Feeding any child can be challenging – weighing nutritional value with flavor and the likelihood a child will eat a particular food can be daunting. Parents of children with food allergies face added concerns. More serious than just disliking certain foods, children with food allergies can become violently ill and even die from exposure to allergens. My son is allergic to peanuts, which means I must read food labels carefully. Many commercially produced baked goods contain or are cross-contaminated by peanuts. For years, I have sent my son to birthday parties with his own, peanut-safe cupcake. Even though he may feel a bit awkward about bringing his own cake, at least we know he is safe.

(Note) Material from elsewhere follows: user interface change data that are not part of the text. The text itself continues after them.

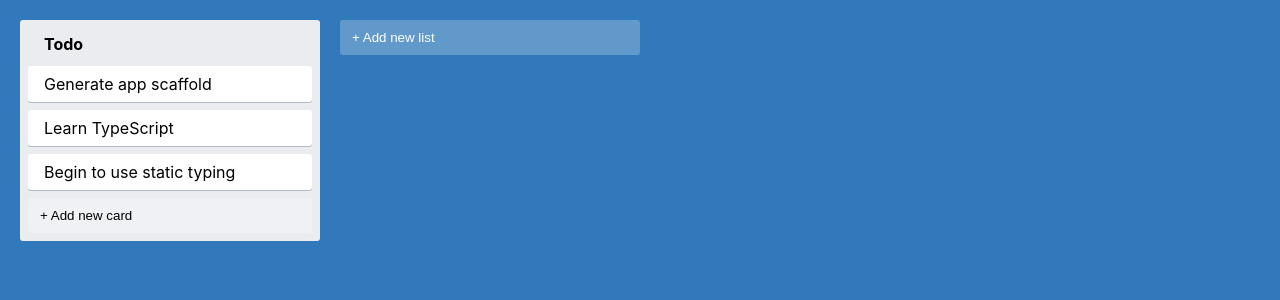
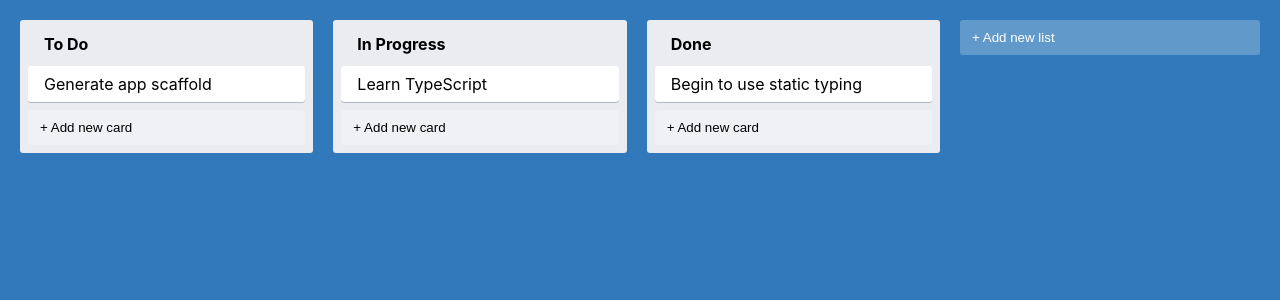
Before and after one commit to psyhedeliq/trello-clone, a React (Create React App) app: page / in a window 1280 px wide. Shown: the top 300 px of the page. Built offline with nearby package versions, Linux system fonts and the light colour scheme.

Commit message:
feat: implement the global state

```diff
--- a/src/App.tsx
+++ b/src/App.tsx
@@ -1,12 +1,16 @@
 import { AppContainer } from './styles';
-
 import { Column } from './Column';
 import { AddNewItem } from './AddNewItem';
+import { useAppState } from './state/AppStateContext';
 
 export const App = () => {
+  const { lists } = useAppState();
+
   return (
     <AppContainer>
-      <Column text='Todo' />
+      {lists.map((list) => (
+        <Column text={list.text} key={list.id} id={list.id} />
+      ))}
       <AddNewItem
         toggleButtonText='+ Add new list'
         onAdd={(e) => console.log(e)}
--- a/src/Card.tsx
+++ b/src/Card.tsx
@@ -2,6 +2,7 @@
 
 type CardProps = {
   text: string;
+  id: string;
 };
 
 export const Card = ({ text }: CardProps) => {
--- a/src/Column.tsx
+++ b/src/Column.tsx
@@ -1,18 +1,24 @@
 import { AddNewItem } from './AddNewItem';
 import { Card } from './Card';
 import { ColumnContainer, ColumnTitle } from './styles';
+import { useAppState } from './state/AppStateContext';
 
 type ColumnProps = {
   text: string;
+  id: string;
 };
 
-export const Column = ({ text }: ColumnProps) => {
+export const Column = ({ text, id }: ColumnProps) => {
+  const { getTasksByListId } = useAppState();
+
+  const tasks = getTasksByListId(id);
+
   return (
     <ColumnContainer>
       <ColumnTitle>{text}</ColumnTitle>
-      <Card text='Generate app scaffold' />
-      <Card text='Learn TypeScript' />
-      <Card text='Begin to use static typing' />
+      {tasks.map((task) => {
+        return <Card text={task.text} key={task.id} id={task.id} />;
+      })}
       <AddNewItem
         toggleButtonText='+ Add new card'
         onAdd={(e) => console.log(e)}
--- a/src/index.tsx
+++ b/src/index.tsx
@@ -3,13 +3,16 @@
 import './index.css';
 import { App } from './App';
 import reportWebVitals from './reportWebVitals';
+import { AppStateProvider } from './state/AppStateContext';
 
 const root = ReactDOM.createRoot(
   document.getElementById('root') as HTMLElement
 );
 root.render(
   <React.StrictMode>
-    <App />
+    <AppStateProvider>
+      <App />
+    </AppStateProvider>
   </React.StrictMode>
 );
 
--- /dev/null
+++ b/src/state/AppStateContext.tsx
@@ -0,0 +1,67 @@
+import { createContext, FC, useContext } from 'react';
+
+type Task = {
+  id: string;
+  text: string;
+};
+
+type List = {
+  id: string;
+  text: string;
+  tasks: Task[];
+};
+
+export type AppState = {
+  lists: List[];
+};
+
+const appData: AppState = {
+  lists: [
+    {
+      id: '0',
+      text: 'To Do',
+      tasks: [{ id: 'c0', text: 'Generate app scaffold' }],
+    },
+    {
+      id: '1',
+      text: 'In Progress',
+      tasks: [{ id: 'c2', text: 'Learn TypeScript' }],
+    },
+    {
+      id: '2',
+      text: 'Done',
+      tasks: [{ id: 'c3', text: 'Begin to use static typing' }],
+    },
+  ],
+};
+
+type AppStateContextProps = {
+  lists: List[];
+  getTasksByListId(id: string): Task[];
+};
+
+const AppStateContext = createContext<AppStateContextProps>(
+  {} as AppStateContextProps
+);
+
+interface Props {
+  children: React.ReactNode;
+}
+
+export const AppStateProvider: React.FC<Props> = ({ children }) => {
+  const { lists } = appData;
+
+  const getTasksByListId = (id: string) => {
+    return lists.find((list) => list.id === id)?.tasks || [];
+  };
+
+  return (
+    <AppStateContext.Provider value={{ lists, getTasksByListId }}>
+      {children}
+    </AppStateContext.Provider>
+  );
+};
+
+export const useAppState = () => {
+  return useContext(AppStateContext);
+};
```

One way to overcome the awkwardness of bringing a separate snack is to bring something to share with everyone. We recently hiked to Lonesome Lake in New Hampshire with my son’s Cub Scout den, and I made these cookies as an alternative to trail mix or granola bars:
Cookies for a Hike
1 Cup (2 sticks) butter
1 Cup brown sugar
1 Cup granulated sugar
1 Teaspoon vanilla
1 Cup all purpose flour
1 Cup whole wheat flour
1 teaspoon baking soda
½ teaspoon salt
3 Cups oatmeal (rough or steel cut, not instant)
1 teaspoon cinnamon
1 Cup chocolate chips
1 Cup dried cranberries, cherries, blueberries or a mixture of dried fruit.
Preheat oven to 375 degrees. In the bowl of a stand mixer fitted with the paddle attachment, cream butter and sugars together. Add eggs and vanilla. In a large measuring cup or small bowl, stir dry ingredients gently with a whisk to sift and mix. Add dry ingredients to mixer, mixing just until incorporated. Stop mixer and stir from the bottom of the bowl to be sure ingredients are evenly distributed. Add chocolate chips and dried fruit and mix just until incorporated.
Using an ice cream scoop (3 ounce,) place dough on baking sheet lined with parchment paper, leaving about two inches between cookies.
Bake for 15-18 minutes, makes 32 cookies.
These cookies held up well packed in a re-sealable plastic bag packed in the side pocket of a back pack. They’re just as enjoyable at the kitchen table with a cup of coffee as they are on the side of a hiking trail.